Most of our food is from angiosperms, while more than 90% of angiosperms require insect pollination - making this pollination method hugely important. Nevertheless, scientists have long been unclear as to when insect pollination first appeared.
Now, however, an international research group from China and the U.S. has provided the earliest evidence of insect-angiosperm pollination - by analyzing a sample of Cretaceous Burmese amber. The research was led by Prof. WANG Bo from the Nanjing Institute of Geology and Palaeontology (NIGPAS) of the Chinese Academy of Sciences. Results were published in Proceedings of the National Academy of Sciences (PNAS) on November 11.
Angiosperms, also known as flowering plants, originated in the Mesozoic and are the most diverse group of land plants, with approximately 300,000 known species. Their most distinguishing characteristic is the presence of true flowers. Angiosperms self-pollinate as well as use insects, animals, wind and water to achieve pollination, thus enhancing gene flow and increasing diversity.
Angiosperms experienced rapid radiation by the mid-Cretaceous, which Darwin called an "abominable mystery." Since Darwin's time, numerous scholars have thought that insect pollination must be a key contributor to the Cretaceous radiation of angiosperms since insects and flowering plants were both common by this time.
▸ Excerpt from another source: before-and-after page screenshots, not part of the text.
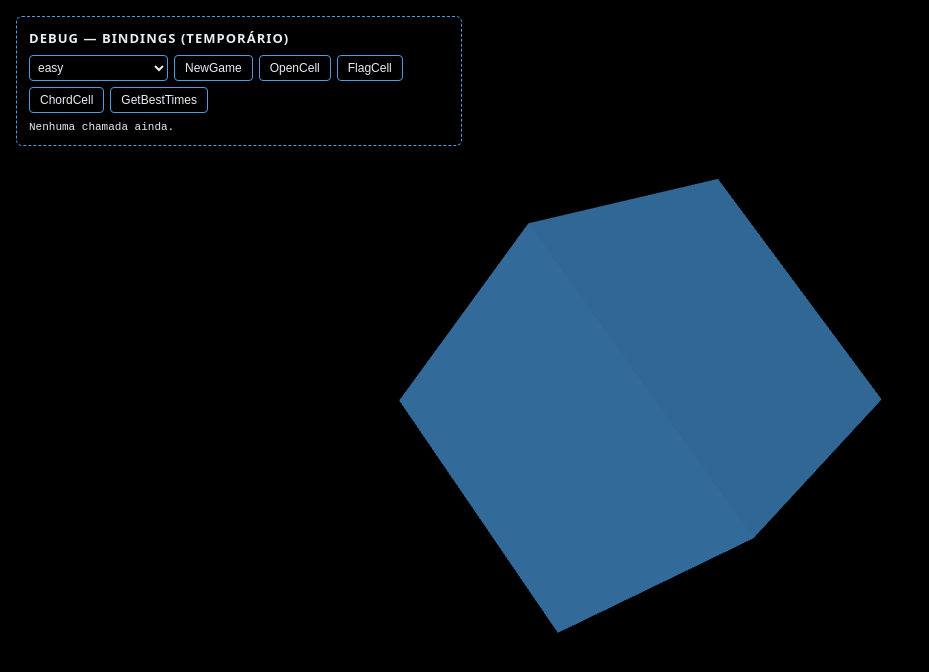
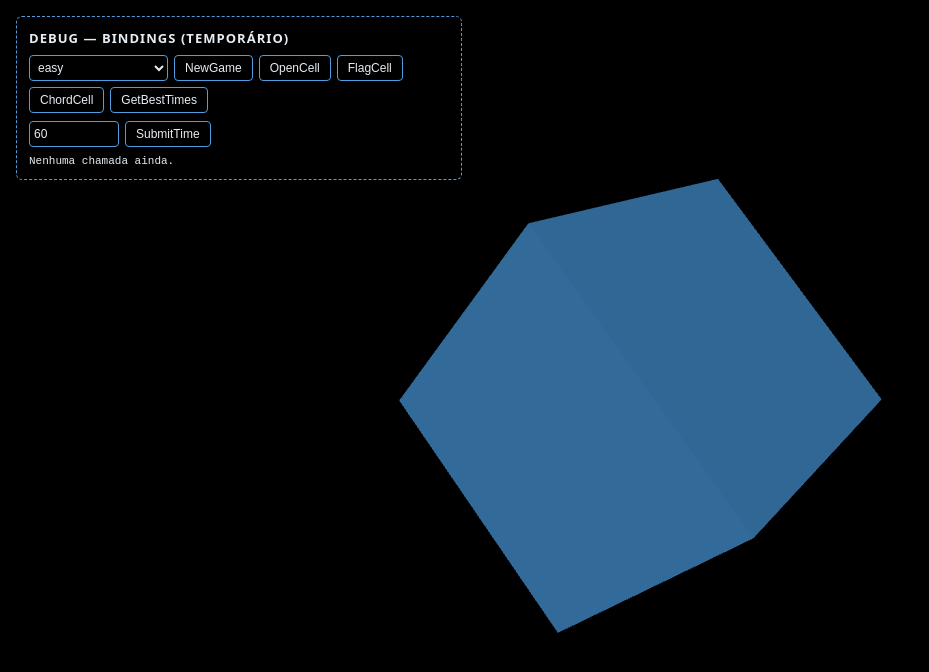
Before and after one commit to JoaoVictorVM/cubo-minado, a website built with Vite: page frontend/index.html in a window 1280 px wide. Shown: the whole page, without its empty margins (0-929 px from the left). Built offline with nearby package versions, Linux system fonts and the light colour scheme.

Commit message:
feat(frontend): adiciona controle de SubmitTime no painel de debug

```diff
--- a/frontend/src/debug-panel.ts
+++ b/frontend/src/debug-panel.ts
@@ -4,6 +4,7 @@ import {
   GetBestTimes,
   NewGame,
   OpenCell,
+  SubmitTime,
 } from '../wailsjs/go/main/App';
 
 const DIFFICULTIES = ['easy', 'medium', 'hard'] as const;
@@ -22,11 +23,16 @@ export function mountDebugPanel(container: HTMLElement): void {
       <button id="debug-chord-cell" type="button">ChordCell</button>
       <button id="debug-best-times" type="button">GetBestTimes</button>
     </div>
+    <div class="buttons">
+      <input id="debug-seconds" type="number" min="0" step="1" value="60" />
+      <button id="debug-submit-time" type="button">SubmitTime</button>
+    </div>
     <pre id="debug-output">Nenhuma chamada ainda.</pre>
   `;
 
   const output = container.querySelector('#debug-output') as HTMLPreElement;
   const difficulty = container.querySelector('#debug-difficulty') as HTMLSelectElement;
+  const seconds = container.querySelector('#debug-seconds') as HTMLInputElement;
 
   const invoke = async (label: string, call: () => Promise<unknown>) => {
     output.classList.remove('error');
@@ -51,4 +57,7 @@ export function mountDebugPanel(container: HTMLElement): void {
   bind('debug-flag-cell', 'FlagCell', () => FlagCell(0, 0, 0));
   bind('debug-chord-cell', 'ChordCell', () => ChordCell(0, 0, 0));
   bind('debug-best-times', 'GetBestTimes', () => GetBestTimes());
+  bind('debug-submit-time', 'SubmitTime', () =>
+    SubmitTime(difficulty.value, Number.parseInt(seconds.value, 10)),
+  );
 }
--- a/frontend/src/style.css
+++ b/frontend/src/style.css
@@ -86,3 +86,13 @@ body {
 #debug-panel pre.error {
     color: #ff7b72;
 }
+
+#debug-panel input {
+    width: 80px;
+    padding: 4px;
+    background: transparent;
+    color: var(--panel-fg);
+    border: 1px solid var(--accent);
+    border-radius: 4px;
+    font-size: 12px;
+}
```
However, direct evidence of a Cretaceous insect-angiosperm pollination mode was missing and related theories remained hypothetical until now.
Working with Burmese amber dating to the mid-Cretaceous - 99 million years ago - the researchers discovered evidence of beetle pollination, thus confirming the hypothesis of Cretaceous insect-angiosperm interaction and offering the earliest evidence for entomophily.
The beetle specimen in the amber sample is a new species within the family Mordellidae, named Angimordella burmitina. Extant Mordellidae beetles are a typical flower-visiting group. Commonly, they are known as "tumbling flower beetles" for the irregular movements they make when escaping predators, due to having an elongated pygidium (an external posterior body part or shield in arthropods).
A. burmitina is distinguished from most extant species by a poorly developed pygidium and enlarged, very well-developed hind legs. Based on these features, the scientists believe A. burmitina utilized a different movement mechanism than other species, preferring to jump or fly between corollas and plants. The mouth part of A. burmitina is also highly evolved for pollen collection, with enlargement of part of the maxillary palps, which are leg-like structures near the mouth.
Numerous pollen grains were preserved on or near the A. burmitina specimen. To examine them closely, the research team performed high-precision grinding and polishing of the amber sample, then applied confocal laser scanning microscopy and optical photomicrography. Using these methods, the scientists identified the pollen grains as tricolpate, meaning they each have three pores and come from a type of flowering plant known as a eudicot. Their surface texture, size, and clumping also show that the pollen is zoophilous, making it more likely to be picked up by an animal such as a beetle.
Based on the entomological and palynological evidence, the research team believes this amber specimen proves a beetle-angiosperm pollination mode, supporting the hypothesis that specialized insect pollination modes were present in eudicots at least 99 million years ago. Previous evidence of insect pollination of flowering plants dates to the Middle Eocene, around 45-48 million years ago. Thus, the current finding extends the history of insect pollination of flowering plants by around 50 million years and suggests that such mutualism existed at least as far back as 99 million years ago.